The effect of satellite-derived surface soil moisture and leaf area index land data assimilation on streamflow simulations over France
- CNRM, UMR 3589 (Météo-France, CNRS), Toulouse, France

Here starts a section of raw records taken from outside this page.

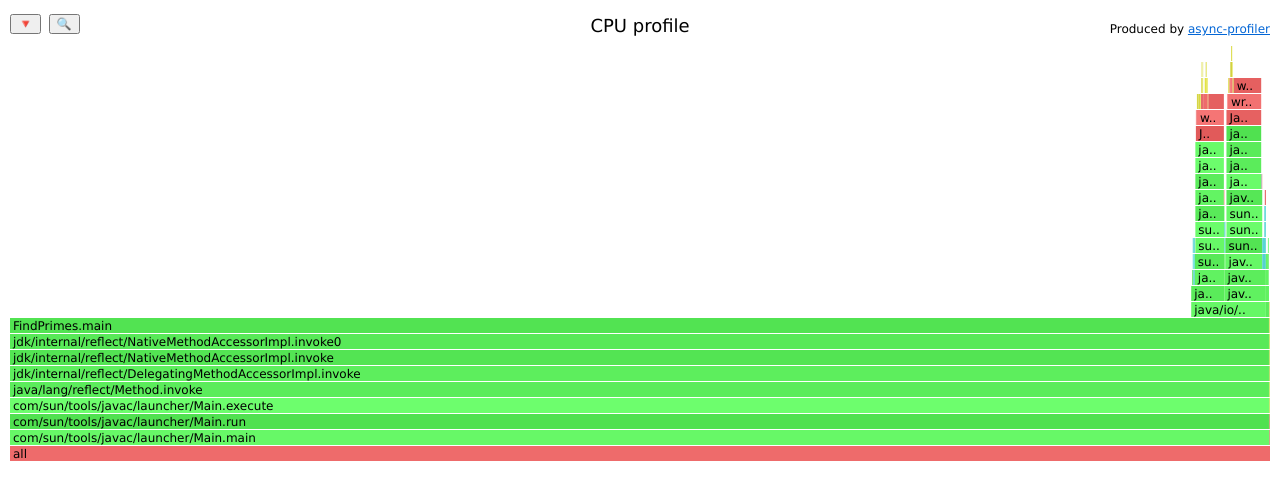
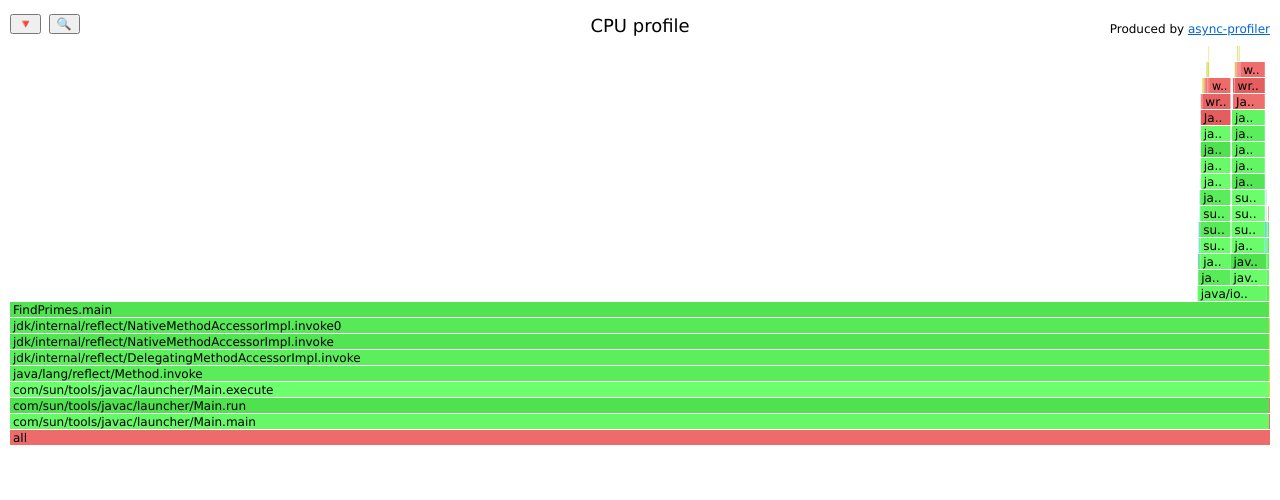
Before and after one commit to jabrena/101-jmh, a plain HTML site: page docs/flamegraph.html in a window 1280 px wide. Drawn offline with Linux system fonts and the light colour scheme.

Commit message:
Adding first profiler

```diff
--- a/docs/flamegraph.html
+++ b/docs/flamegraph.html
@@ -14,7 +14,7 @@
 	#status {left: 0}
 	#match {right: 0}
 	#reset {cursor: pointer}
-	#canvas {width: 100%; height: 416px}
+	#canvas {width: 100%; height: 400px}
 </style>
 </head>
 <body style='font: 12px Verdana, sans-serif'>
@@ -32,7 +32,7 @@
 	let root, rootLevel, px, pattern;
 	let level0 = 0, left0 = 0, width0 = 0;
 	let reverse = false;
-	const levels = Array(26);
+	const levels = Array(25);
 	for (let h = 0; h < levels.length; h++) {
 		levels[h] = [];
 	}
@@ -251,32 +251,34 @@
 
 const cpool = [
 'all',
-' AccessBarrierSupport::resolve_unknown_oop_ref_strength',
-'&Internal::PostRuntimeDispatch<G1BarrierSet::AccessBarrier<1097844ull, G1BarrierSet>, (AccessInternal::BarrierType)2, 1097844ull>::oop_access_barrier',
-'`5292148ull, G1BarrierSet>, (AccessInternal::BarrierType)0, 5292148ull>::oop_access_barrier',
+' AccessInternal::PostRuntimeDispatch<G1BarrierSet::AccessBarrier<5292148ull, G1BarrierSet>, (AccessInternal::BarrierType)0, 5292148ull>::oop_access_barrier',
+'`802934ull, G1BarrierSet>, (AccessInternal::BarrierType)3, 802934ull>::oop_access_barrier',
 ' FindPrimes.main',
-' G1BarrierSet::AccessBarrier<802934ull, G1BarrierSet>::oop_load_in_heap_at',
 ' InterfaceSupport::serialize_thread_state_internal',
-' JNIHandleBlock::allocate_handle',
-')s::make_local',
+' JNIHandles::make_local',
 '!avaThread::is_Java_thread',
 ',run',
 ',thread_main_inner',
 '$_java_io_FileOutputStream_writeBytes',
 '!vmtiExport::load_agent_library',
-' Stub<AMD64ArrayIndexOfStub.indexOf1Byte>',
+' Monitor::wait',
+' ResourceMark::reset_to_mark',
 ' Thread::call_run',
 '&InVMfromNative::~ThreadInVMfromNative',
+' WatcherThread::run',
+'/sleep',
 ' __cxx_global_var_init.4',
-'!pthread_start',
+'!os_semaphore_wait.cold.1',
+'!platform_memmove$VARIANT$Rosetta',
+'"thread_start',
 ' attach_listener_thread_entry',
 ' check_bounds',
 '!om/sun/tools/javac/launcher/Main.execute',
 'Bmain',
 'Brun',
+' handleWrite',
 ' java/io/BufferedOutputStream.flush',
 'BBuffer',
-'=write',
 '0Writer.flushBuffer',
 '7newLine',
 '7write',
@@ -289,159 +291,140 @@ const cpool = [
 '9ln',
 '4write',
 '(Writer.write',
-'%lang/String.getChars',
-'0ConcatHelper.newString',
+'%lang/Integer.stringSize',
+'*String.getChars',
+'0ConcatHelper.mixLen',
+'=newString',
+'=prepend',
 '0Latin1.getChars',
 '*invoke/DirectMethodHandle$Holder.invokeStatic',
 '1Invokers$Holder.linkToTargetMethod',
 '1LambdaForm$MH/599491651.invoke',
 '?673186785.invoke',
-'1MethodHandle.invokeBasic',
 '1StringConcatFactory$MethodHandleInlineCopyStrategy.newArray',
 '*reflect/Method.invoke',
-'%util/ArrayList.<init>',
-'4toArray',
-'/s.copyOf',
-'$_lang_ref_Reference::is_referent_field',
-'$x/management/MBeanServerFactory.findMBeanServer',
-'!byte_disjoint_arraycopy',
+'!byte_arraycopy',
 '!dk/internal/misc/Unsafe.allocateUninitializedArray',
 '-reflect/DelegatingMethodAccessorImpl.invoke',
 '5NativeMethodAccessorImpl.invoke',
 'T0',
 '!ni_ExceptionOccurred',
-'$GetByteArrayRegion',
+'$GetArrayLength',
+'\'ByteArrayRegion',
 '\'ObjectField',
+'!sqrt',
 ' load_agent',
-' org/graalvm/compiler/hotspot/management/LibGraalMBean$Factory.findMBeanServer',
-'^poll',
-'^run',
 ' sun/nio/cs/StreamEncoder.flushBuffer',
 '9implFlushBuffer',
 '9write',
 '>Bytes',
 ' thread_native_entry',
 '\'start',
-' void AccessInternal::arraycopy_conjoint<signed char>',
 ' write',
 '%Bytes'
 ];
 unpack(cpool);
 
-n(3,2431)
-u(177,2429)
+n(3,2421)
+u(193,2419)
+u(201)
 u(185)
-u(169)
-u(385)
+u(417)
+u(441)
 u(449)
 u(457)
-u(465)
-u(33)
-f(289,9,2279,144)
-u(273,64)
-f(217,11,2,2)
-f(266,12,1,1)
-u(546)
-f(226,11,1,3)
-u(306)
-u(234)
-f(257,11,3,57)
-u(529)
-f(537,13,1,56,1,0,0)
-u(553,56,1,0,0)
-u(297,56,1,0,0)
-u(193,55)
-u(201)
-u(241)
-u(249)
-f(99,20,1,54)
-u(475,1)
-n(483)
-n(595,52)
-u(52,2)
-n(68,1)
-n(76)
-n(132,3)
-n(164,1)
+u(25)
+f(305,9,2282,132)
+f(289,10,1,62)
+u(233,2)
+f(282,12,1,1)
+u(530)
+f(242,11,1,2)
+u(322)
+u(250)
+f(338,14,1,1)
+u(370)
+f(273,11,1,58)
+u(513)
+u(521,58,1,0,0)
+u(537,58,1,0,0)
+u(313,58,1,0,0)
+f(217,16,1,57)
+u(225)
+u(257)
+u(265)
+u(75)
+u(211,1)
+n(491,2)
+n(571,54)
+u(44,2)
+n(52)
+n(139)
+n(155,1)
 n(475,2)
-u(76,1)
-n(132)
-u(52)
-f(483,22,1,2)
-u(52,1)
-n(132)
-u(52)
-f(491,22,1,9)
-f(44,23,3,4)
-f(12,24,2,1)
-n(420)
-f(52,23,1)
-n(132)
-f(580,22,1)
-n(587,30)
-f(435,16,30,1)
-f(281,10,1,80)
-u(297)
-u(217,2)
-u(266)
-u(546)
-f(257,12,2,71)
-u(529)
-f(537,14,2,69,3,0,0)
-u(553,69,3,0,0)
-u(297,69,3,0,0)
-u(193,67,1,0,0)
-u(201,67,1,0,0)
-u(241,67,1,0,0)
-u(249,67,1,0,0)
-u(99)
-f(483,22,1,1)
-n(491)
-n(595,64)
+f(116,23,1,1)
+f(483,22,1)
+u(180)
+f(491,22,1,3)
+f(116,23,1,2)
+f(36,24,1,1)
+f(563,22,1,41)
+f(297,10,41,69)
+u(313)
+f(273,12,2,64)
+u(513)
+f(521,14,1,63)
+u(537)
+u(313)
+u(217)
+u(225)
+u(257)
+u(265)
+f(75,21,2,61)
+u(483,2)
+n(491,1)
+n(571,58)
 u(20,1)
 n(52)
-n(132)
 n(139)
-n(491,5)
-u(28,1)
-n(44,3)
-f(420,25,1,2)
-f(60,24,2,1)
-f(580,23,1,2)
-n(587,53)
-f(210,17,53,1)
-n(435)
-f(306,12,1,7)
-u(234)
-f(314,14,4,3)
+n(147)
+n(180)
+n(467)
+u(36)
+f(483,23,1)
+u(100)
+f(491,23,1,3)
+f(12,24,2,1)
+f(499,23,1)
+n(563,47)
+f(322,12,47,3)
+u(250)
+f(338,14,2,1)
+u(370)
+f(385,9,1,5)
+u(393)
+u(377,3)
+u(345,1)
 u(330)
-f(115,16,1,2)
-f(345,9,2,6)
-u(353)
-u(337,5)
-u(321,4)
-n(377,1)
-u(441)
-f(361,11,1)
-u(337)
-u(369)
-f(521,1,1)
-u(513)
-u(505)
-u(425)
-u(393)
-u(401)
-u(409)
-u(414,1,0,1,0)
-f(571,1,1)
-u(147)
-u(564)
-u(124)
+f(353,12,1)
+n(409)
+u(433)
+f(401,11,1,2)
+u(377)
+u(361)
+f(427,14,1,1)
+f(555,1,1,2)
+u(163)
+u(548)
+u(108)
+u(60,1)
+u(68)
+u(172)
+u(508)
 u(84)
+f(124,5,1)
+u(132)
 u(92)
-u(156)
-u(500)
-u(108)
 
 search();
 </script></body></html>
```
Also changed, not shown: 2 other files.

Abstract. This study evaluates the impact of assimilating surface soil moisture (SSM) and leaf area index (LAI) observations into a land surface model using the SAFRAN–ISBA–MODCOU (SIM) hydrological suite. SIM consists of three stages: (1) an atmospheric reanalysis (SAFRAN) over France, which forces (2) the three-layer ISBA land surface model, which then provides drainage and runoff inputs to (3) the MODCOU hydro-geological model. The drainage and runoff outputs from ISBA are validated by comparing the simulated river discharge from MODCOU with over 500 river-gauge observations over France and with a subset of stations with low-anthropogenic influence, over several years. This study makes use of the A-gs version of ISBA that allows for physiological processes. The atmospheric forcing for the ISBA-A-gs model underestimates direct shortwave and long-wave radiation by approximately 5 % averaged over France. The ISBA-A-gs model also substantially underestimates the grassland LAI compared with satellite retrievals during winter dormancy. These differences result in an underestimation (overestimation) of evapotranspiration (drainage and runoff). The excess runoff flowing into the rivers and aquifers contributes to an overestimation of the SIM river discharge. Two experiments attempted to resolve these problems: (i) a correction of the minimum LAI model parameter for grasslands and (ii) a bias-correction of the model radiative forcing. Two data assimilation experiments were also performed, which are designed to correct random errors in the initial conditions: (iii) the assimilation of LAI observations and (iv) the assimilation of SSM and LAI observations. The data assimilation for (iii) and (iv) was done with a simplified extended Kalman filter (SEKF), which uses finite differences in the observation operator Jacobians to relate the observations to the model variables. Experiments (i) and (ii) improved the median SIM Nash scores by about 9 % and 18 % respectively. Experiment (iii) reduced the LAI phase errors in ISBA-A-gs but had little impact on the discharge Nash efficiency of SIM. In contrast, experiment (iv) resulted in spurious increases in drainage and runoff, which degraded the median discharge Nash efficiency by about 7 %. The poor performance of the SEKF originates from the observation operator Jacobians. These Jacobians are dampened when the soil is saturated and when the vegetation is dormant, which leads to positive biases in drainage and/or runoff and to insufficient corrections during winter, respectively. Possible ways to improve the model are discussed, including a new multi-layer diffusion model and a more realistic response of photosynthesis to temperature in mountainous regions. The data assimilation should be advanced by accounting for model and forcing uncertainties.